ABSTRACT This article explores the denigration of Jewish manhood on the English Renaissance stage and the ways that the inherently performative space of the theater and the collective experience of spectatorship created the ideal conditions for reconstructions of Jewish-Christian power relations. I argue that canonical late sixteenth-century plays incorporated emasculating humor about Jewish men to exercise control over those that challenged white Christian dominance.

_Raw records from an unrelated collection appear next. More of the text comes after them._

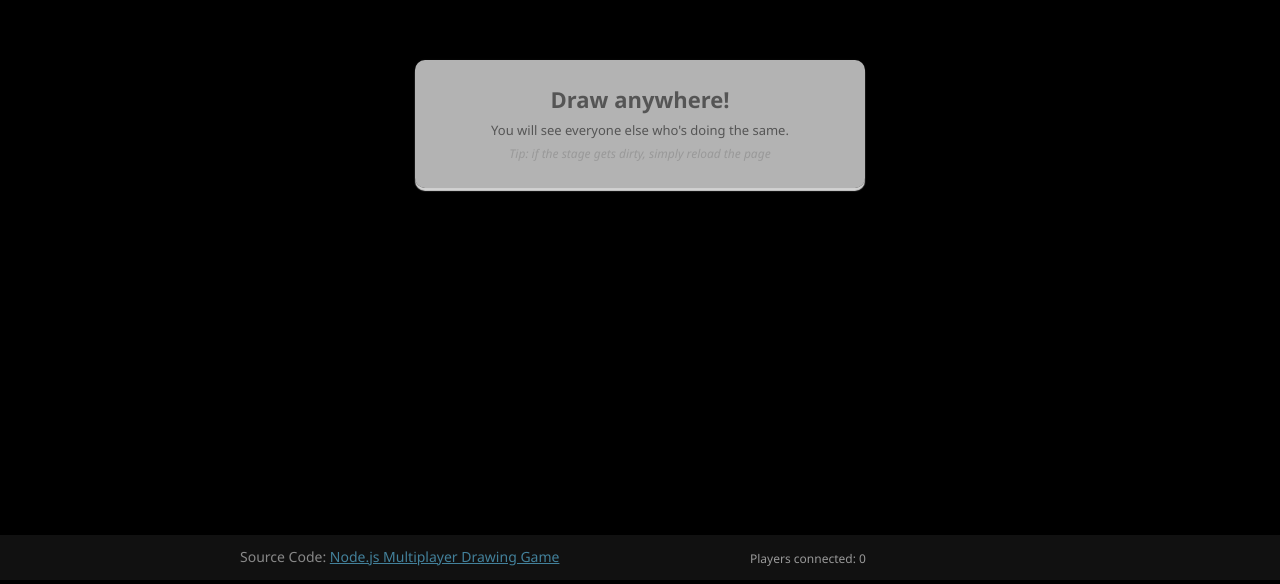
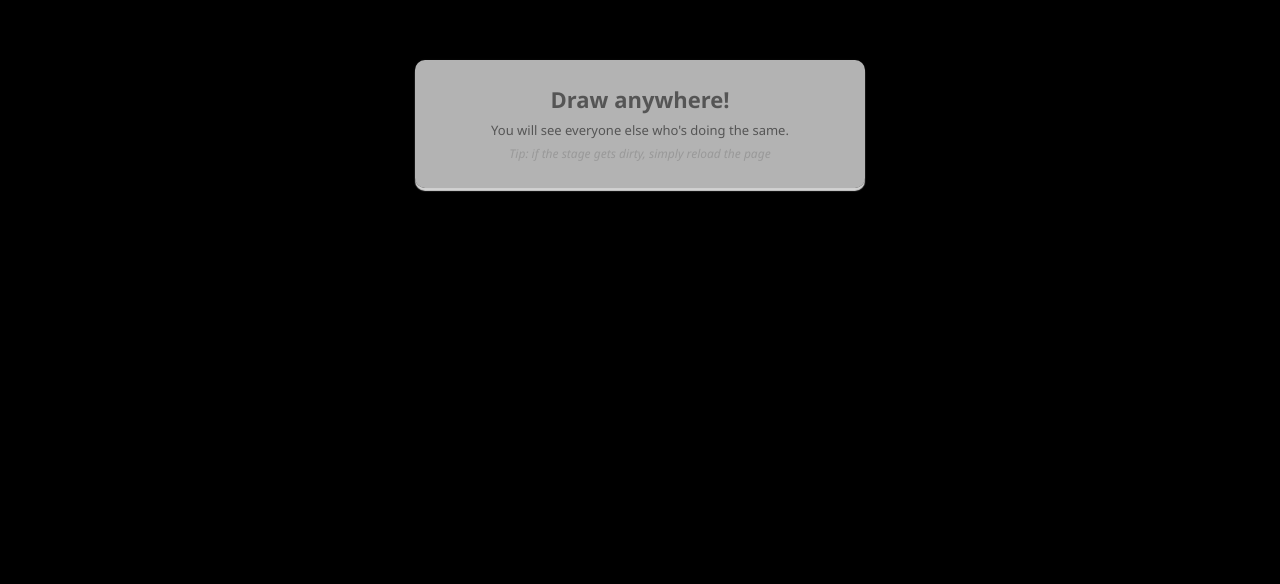
Before and after one commit to Dussisko/test-draw, a website: page index.html in a window 1280 px wide. Shown: the part 220-804 px from the top of the page. Drawn offline with nearby package versions, Linux system fonts and the light colour scheme; no server answers.

Commit message:
Update index.html

```diff
--- a/index.html
+++ b/index.html
@@ -27,10 +27,7 @@
 			<h3>Tip: if the stage gets dirty, simply reload the page</h3>
 		</hgroup>
 
-        <footer>
-	        <h2><i>Source Code:</i> <a href="https://github.com/DulceBellumInexpertis/NodeDrawingGame" target='_blank'>Node.js Multiplayer Drawing Game</a></h2>
-            <p class='tzine' id='onlineCounter' href=''>Players connected: 0</p>
-        </footer>
+
 
         <!-- JavaScript includes. Notice that socket.io.js is served by node.js -->
 		<script src="/socket.io/socket.io.js"></script>
```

By analyzing a dramatic culture that represented Jewish male figures as being unfit for martial action, humiliatingly emotional, and physically inferior, I show how gendered constructions of Jewishness provide evidence of Renaissance theater’s celebration of Christian supremacy in one of the most popular secular spaces of the day at the same time that it secured associations of Jewish unmanliness in the English cultural imagination for centuries to come.
ABSTRACT This essay begins by conceptualizing a “kabbalistic masculinity” characterized by pious discipline and a presumption to cosmic influence. This ideal was embodied in the kabbalistic discourse about the sin of “wasted seed,” or improper emission of semen. Kabbalists developed theories and practices intended to prevent the wasting of seed, atone for its spiritual consequences, and neutralize its demonic effects. I then trace these themes in texts from seventeenth-century Poland, beginning with Meir Poppers’ ethical text Or Tzadiqim, which wove theoretical Lurianic kabbalah into everyday routines and embodied practices. Finally, I turn to Poppers’ relative and student Joseph b. Solomon Calahora, the darshan (preacher) of Poznań. Calahora composed and published the first Hebrew book devoted exclusively to the causes, consequences, and cures for wasted seed: Yesod Yosef (Frankfurt an der Oder, 1679). These texts and their contexts show how the kabbalistic discourse on wasted seed played out, both individually and communally, in the bodies of early modern Jewish men in East-Central Europe.
ABSTRACT This essay focuses on the “rhetoric of paternal affliction” that late eighteenth-century Italian Jewish merchant patriarchs employed in letters and supplications addressing threats to their intertwined paternal and commercial authority, particularly when filial disobedience or apostasy was involved. I examine this rhetoric as an emotional style that illuminates Jewish merchant masculinity. Although the image of a suffering father seems to deviate from known early modern models of hegemonic masculinity, within the context of the eighteenth-century culture of sensibility this rhetoric emphasized Jewish patriarchs’ honesty and righteousness, beseeching male compassion and sympathy. By performing vulnerability vis-à-vis Jewish associates, as well as Jewish and state authorities, the vocal expression of paternal affliction was meant to reinforce threatened mercantile patriarchal power. This complicates our understanding of early modern fatherhood, demonstrating that a sentimental display of masculine helplessness went hand in hand with better-known notions of hegemonic paternal authority.